As the story continues, we learn that others in Vitaly’s past life are still alive. Traces of the future can be seen 60 years earlier, but Vitaly is hardly prepared for their continued physical existence. It turns out that one of the hierarchy has developed an elixir of life—a very handy scientific breakthrough for a gerontocracy that just seems to go on and on.

There is much mordant logic throughout this book. For instance, Lenin spoke of worldwide Communism and Stalin of Socialism in one country. The Generalissimo introduced Communism in one city. Sick, dying, or ideologically suspect persons are kept outside the city in the First Ring of Hostility, which is composed of filial republics of the Soviet Union. After the Filial Ring of Hostility there is the Fraternal Ring of Hostility, composed of socialist countries. Finally, there is the Enemy Ring of Hostility composed of capitalist lands. In Moscow itself, in the innermost of three rings within the city, all of which are inside the first Ring of Hostility, we have full and complete Communism.

From each according to his ability to each according to his needs. This is not as tough as it sounds once you realize that needs have to be determined scientifically. Everyone has general needs: food, clothing, and shelter. Beyond those general needs are the higher-level needs. Sure, some might like good-tasting, nutritious food rather than the foul-smelling but minimally nutritious vegetarian pork. The question is, do they need it? Members of the Editorial Commission, KPGB (a combination of Communist Party and state security), and the Supreme Pentagon, all have, as one might well understand, the highest level of needs.

But all is not well in Moscow. The letters “SIM” appear with increasing frequency as graffiti. Vitaly learns these are written by Simites, who are beginning to penetrate the inner circle. Vitaly eventually learns that many of the upper echelons of the hierarchy are closet Simites, who are also agents of the CIA. In fact, it turns out many of these same people are total cynics who really believe whatever they must to keep these higher-level needs satisfied.

And now we learn why there was so much effort to censor Moscow 2042. Sim Simych Karnavalov has been kept on ice for 60 years in a state of suspended animation, and rumor has it that he has just been thawed out. Fiction and fact are racing very quickly toward the end of this book as the Editorial Commission pressures Vitaly to change his manuscript lest the future be affected by his past account of a future fictional event.

The book is a wholesale assault on the Soviet system and to a lesser extent on Aleksandr Solzhenitsyn. Perhaps Voinovich has earned the right for this two-pronged attack. He put his neck on the line for Solzhenitsyn in the Soviet literature wars of the early 1970’s until his own forced exile in 1980. He clearly is distrustful of any sweeping claims to truth whether it be from the party or a literary giant.

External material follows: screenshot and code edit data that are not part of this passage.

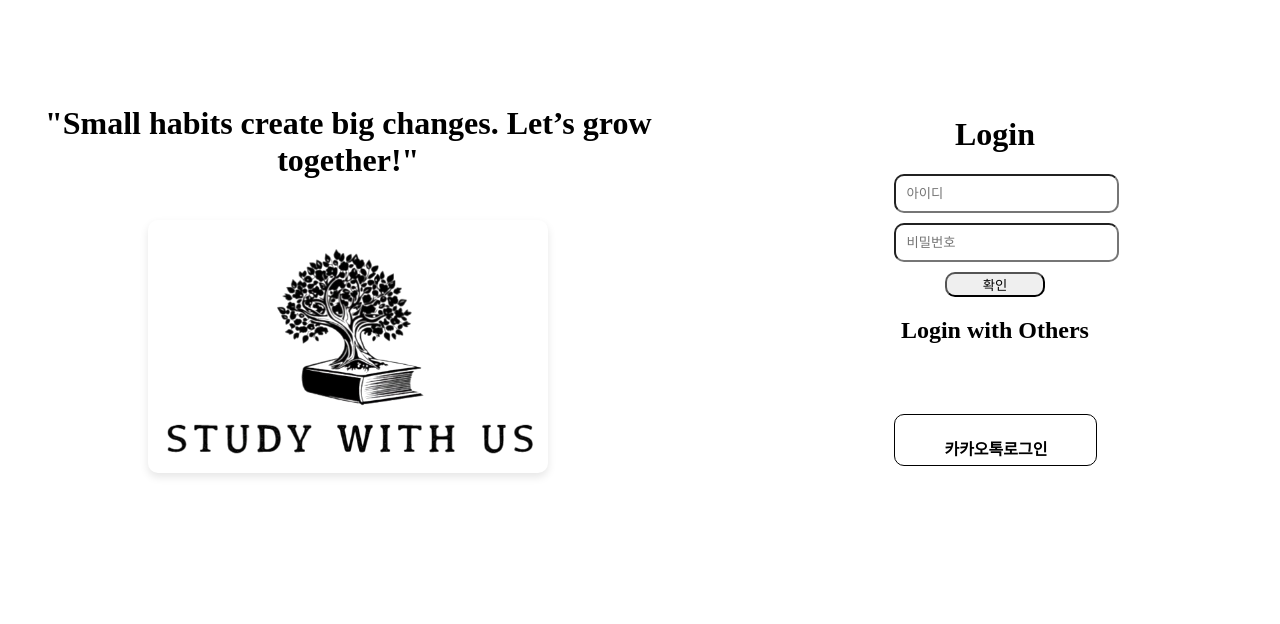
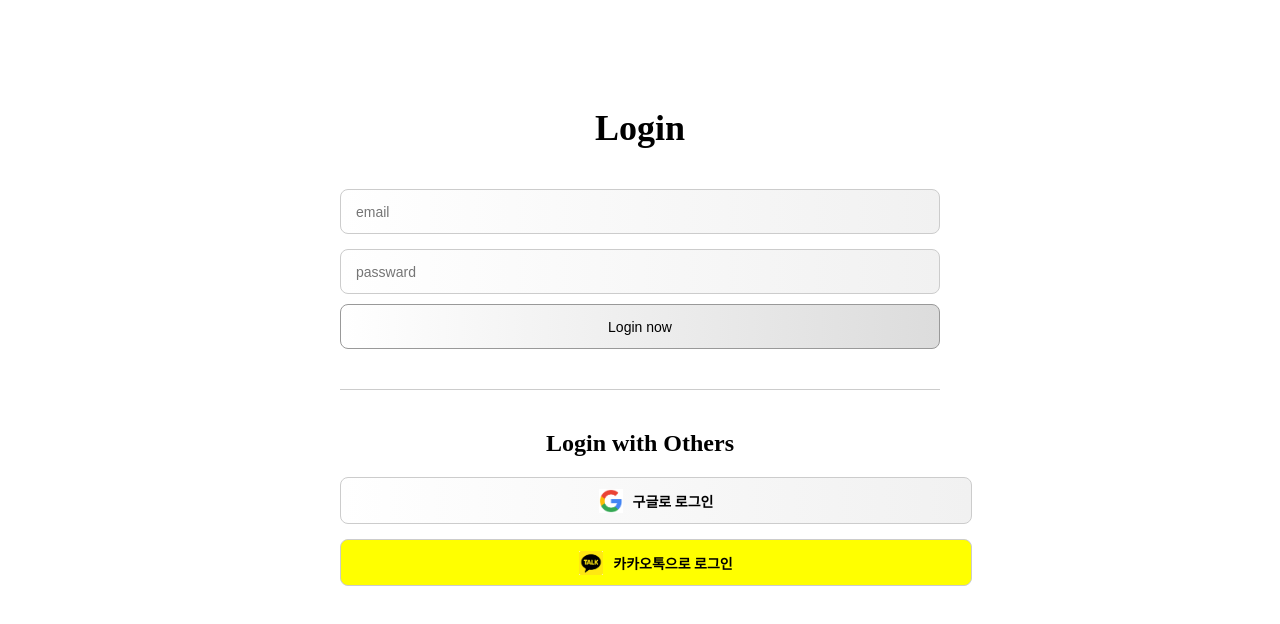
Before and after one commit to SWU-Team/StudyWithUs, a React (Create React App) app in the folder frontend/: page /Login in a window 1280 px wide. Shown: the top 624 px of the page. Built offline with nearby package versions, Linux system fonts and the light colour scheme.

Commit message:
style. Login css 수정

```diff
--- a/frontend/src/Styles/Login.module.css
+++ b/frontend/src/Styles/Login.module.css
@@ -1,65 +1,125 @@
+/* ============================ */
+/*        공통 레이아웃         */
+/* ============================ */
+
+/* 전체 컨테이너 */
 .div {
   display: flex;
-  align-items: center;
-  justify-content: center;
+  flex-direction: column; /* 세로 정렬 */
+  align-items: center; /* 가로 중앙 정렬 */
+  justify-content: center; /* 세로 중앙 정렬 */
   margin-top: 5%;
-  flex-wrap: wrap; /* 반응형 대응 */
-}
-.image {
-  width: 80%;
-  max-width: 400px;
-  height: auto;
-  margin-top: 20px;
-  border-radius: 10px; /* 둥근 모서리 */
-  box-shadow: 0 4px 8px rgba(0, 0, 0, 0.1); /* 살짝 그림자 */
-}
-
-.left {
-  justify-content: center;
-  text-align: center;
-  width: 50%;
-  min-width: 300px;
   padding: 20px;
 }
 
-.right {
-  margin-left: 3%;
-  justify-content: center;
-  align-items: center;
-  text-align: center;
-  display: grid;
-  width: 40%;
-  min-width: 300px;
-  padding: 20px;
+/* 로그인 제목 */
+.LoginText {
+  font-size: 36px; /* 제목 크기 */
+  font-weight: bold; /* 굵게 */
+  margin-bottom: 40px; /* 아래 여백 */
 }
 
-.IDbox {
+/* input 박스 묶음 */
+.Loginbox {
   width: 100%;
-  border-radius: 10px; /* 둥근 모서리 */
-  max-width: 400px;
-  margin-bottom: 10px;
-  padding: 10px;
+  max-width: 600px; /* 최대 너비 제한 */
+  display: flex;
+  flex-direction: column;
+  gap: 15px; /* input 사이 여백 */
 }
 
+/* ============================ */
+/*        입력 박스 (ID, PW)     */
+/* ============================ */
+
+.IDbox,
 .PSbox {
   width: 100%;
-  border-radius: 10px; /* 둥근 모서리 */
-  max-width: 400px;
-  margin-bottom: 10px;
-  padding: 10px;
+  height: 45px;
+  border-radius: 8px; /* 둥근 모서리 */
+  padding: 0 15px; /* 좌우 여백 */
+  background: linear-gradient(to right, #ffffff, #f1f1f1); /* 그라데이션 */
+  border: 1px solid #ccc;
+  font-size: 14px;
+  box-sizing: border-box;
+  transition: all 0.3s;
 }
 
-.ok {
-  width: 100px;
-  border-radius: 10px; /* 둥근 모서리 */
+/* focus 시 */
+.IDbox:focus,
+.PSbox:focus {
+  outline: none; /* 기본 파란 outline 제거 */
+  border: 1.5px solid #666; /* 테두리 강조 */
+  box-shadow: 0 0 4px rgba(0, 0, 0, 0.1); /* 살짝 그림자 */
 }
 
-.OAuth {
+/* ============================ */
+/*         로그인 버튼           */
+/* ============================ */
+
+.ok {
+  width: 600px;
+  height: 45px;
+  border-radius: 8px;
+  background: linear-gradient(to right, #ffffff, #dcdcdc);
+  border: 1px solid #999;
+  font-size: 14px;
+  cursor: pointer;
+  transition: all 0.3s;
   margin-top: 10px;
-  border-radius: 10px; /* 둥근 모서리 */
-  text-align: center;
-  height: 50px;
+}
+
+/* 버튼 hover */
+.ok:hover {
+  background: linear-gradient(to right, #f0f0f0, #bbbbbb);
+  transform: translateY(-1px);
+  box-shadow: 0 2px 5px rgba(0, 0, 0, 0.15);
+}
+
+/* ============================ */
+/*         소셜 로그인 영역      */
+/* ============================ */
+
+/* 공통 소셜 버튼 */
+.social {
   width: 100%;
-  max-width: 400px;
-  border: 1px solid black;
+  max-width: 600px;
+  height: 45px;
+  border-radius: 8px;
+  display: flex;
+  align-items: center;
+
+  justify-content: center; /* 세로 중앙 정렬 */
+  padding: 0 15px;
+  cursor: pointer;
+  border: 1px solid #ccc;
+  transition: all 0.3s;
 }
+/* 구글 버튼 */
+.google {
+  background: linear-gradient(to right, #ffffff, #f1f1f1);
+}
+
+/* 카카오 버튼 */
+.kakao {
+  background: yellow;
+}
+
+/* 로고 */
+.social img {
+  width: 24px;
+  height: 24px;
+  margin-right: 10px;
+}
+/* 텍스트 */
+.social h4 {
+  font-size: 14px;
+  margin: 0;
+}
+/* CSS */
+.divider {
+  width: 100%;
+  max-width: 600px;
+  border-bottom: 1px solid #ccc;
+  margin: 40px 0 20px;
+}
--- a/frontend/src/pages/Login.js
+++ b/frontend/src/pages/Login.js
@@ -1,16 +1,16 @@
-import React, { useState } from "react"; // React와 useState 훅 import
-import styles from "../Styles/Login.module.css"; // CSS 모듈 import
-import logoImage from "../assets/Study with us Logo.png"; // 로고 이미지 import
-import { useNavigate } from "react-router-dom"; // 페이지 이동을 위한 useNavigate import
+import React, { useState } from "react";
+import styles from "../Styles/Login.module.css";
+import googleLogo from "../assets/googlelogo.png";
+import kakaoLogo from "../assets/kakaologo.png";
+import { useNavigate } from "react-router-dom";
 import { GoogleLogin } from "@react-oauth/google"; // Google OAuth Login 컴포넌트 import
 import { jwtDecode } from "jwt-decode"; // JWT 토큰 디코딩용 라이브러리 import
 
 function Login() {
-  // 상태 변수 선언
   const [id, setId] = useState(""); // 아이디 값 저장
   const [password, setPassword] = useState(""); // 비밀번호 값 저장
   const [isLoggedIn, setIsLoggedIn] = useState(false); // 로그인 여부 상태
-  const navigate = useNavigate(); // 라우팅(페이지 이동) 훅
+  const navigate = useNavigate();
 
   // 일반 로그인 (아이디, 비밀번호 입력 후 확인 버튼)
   const handleLogin = () => {
@@ -19,72 +19,50 @@ function Login() {
       alert("로그인 성공!");
       navigate("/StudyRoomList"); // StudyRoomList 페이지로 이동
     } else {
-      alert("아이디와 비밀번호를 입력해주세요"); // 미입력시 경고
+      alert("아이디와 비밀번호를 입력해주세요");
     }
   };
 
-  // 로그인 완료 후 보여줄 화면 (현재는 사용되지 않음)
-  if (isLoggedIn) {
-    return (
-      <div className={styles.div}>
-        <h1>어서오세요, {id}님!</h1>
-      </div>
-    );
-  }
-
   return (
     <div className={styles.div}>
-      <div className={styles.left}>
-        <h1>"Small habits create big changes. Let’s grow together!"</h1>
-        <img
-          src={logoImage}
-          alt="Study with us Logo"
-          className={styles.image}
-        />
+      <div>
+        <h1 className={styles.LoginText}>Login</h1>
       </div>
-      <div className={styles.right}>
-        <h1 className={styles.LoginText}>Login</h1>
+      <div className={styles.Loginbox}>
         <input
           className={styles.IDbox}
-          placeholder="아이디"
+          placeholder="email"
           value={id}
           onChange={(e) => setId(e.target.value)} // 입력 값 상태에 저장
         />
         <input
-          className={styles.PSbox}
-          placeholder="비밀번호"
+          className={styles.IDbox}
+          placeholder="passward"
           type="password"
           value={password}
           onChange={(e) => setPassword(e.target.value)} // 입력 값 상태에 저장
         />
-        <div>
-          <button className={styles.ok} onClick={handleLogin}>
-            확인
-          </button>
+      </div>
+      <button className={styles.ok} onClick={handleLogin}>
+        Login now
+      </button>
+      <div className={styles.divider}></div>
+      <h2>Login with Others</h2>
+      <div className={styles.Loginbox}>
+        {/* 구글 로그인 */}
+        <div className={`${styles.social} ${styles.google}`}>
+          <img src={googleLogo} alt="google" />
+          <h4>구글로 로그인</h4>
         </div>
-        <div>
-          <h2>Login with Others</h2>
-        </div>
-        <div>
-          {/* 구글 로그인 */}
-          <span>
-            <GoogleLogin
-              onSuccess={(credentialResponse) => {
-                const decoded = jwtDecode(credentialResponse?.credential); // JWT 디코딩 credentialResponse 안에 credential가 있는지 확인하고 가져옴
-                console.log(decoded); // 디코딩된 사용자 정보 확인
-              }}
-              onError={() => {
-                console.log("Login Failed"); // 로그인 실패 로그
-              }}
-            />
-          </span>
-          <div className={styles.OAuth}>
-            <h4>카카오톡로그인</h4>
-          </div>
+
+        {/* 카카오 로그인 */}
+        <div className={`${styles.social} ${styles.kakao}`}>
+          <img src={kakaoLogo} alt="kakao" />
+          <h4>카카오톡으로 로그인</h4>
         </div>
       </div>
     </div>
   );
 }
 
-export default Login; // Login 컴포넌트 export
+export default Login;
--- a/frontend/src/pages/Startpage.js
+++ b/frontend/src/pages/Startpage.js
@@ -1,10 +1,12 @@
 import React, { useState } from "react";
 import { Link } from "react-router-dom";
+import logoImage from "../assets/Study with us Logo.png";
+import styles from "../Styles/Startpage.module.css";
 
 function Startpage() {
   return (
     <div>
-      <h1>start page</h1>
+      <img src={logoImage} alt="Study with us Logo" className={styles.image} />
       <Link to="/Login">로그인</Link>
     </div>
   );
```
Also changed, not shown: frontend/src/Styles/Startpage.module.css (added), frontend/src/assets/googlelogo.png (added), frontend/src/assets/kakaologo.png (added).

Solzhenitsyn’s creative and historical work is epic in nature. Voinovich is a satirist capable of laughing at himself and others while Solzhenitsyn feels responsible for saving Russian history, language, and literature. It grates upon other Soviet émigré writers that Solzhenitsyn is not on the publishing circuit and stays in his high white house.

Voinovich seems to have agreed with the more modest claims to truth of Vasily Grossman, the Soviet author of Life and Fate, which he smuggled out of the Soviet Union in 1980. Grossman, who died a victim of gross Soviet repression, believed in the spontaneous acts of human kindness which had little to do with the absolutist claims to the Good made by fascists. Communists, or religion.

When shooting sacred cows, it’s important to make the distinction between the cow and the sacred. In 2042 Voinovich makes one consider which is which in a most entertaining way.


[Moscow 2042, by Vladimir Voinovich (New York: Harcourt Brace Jovanovich) $16.95]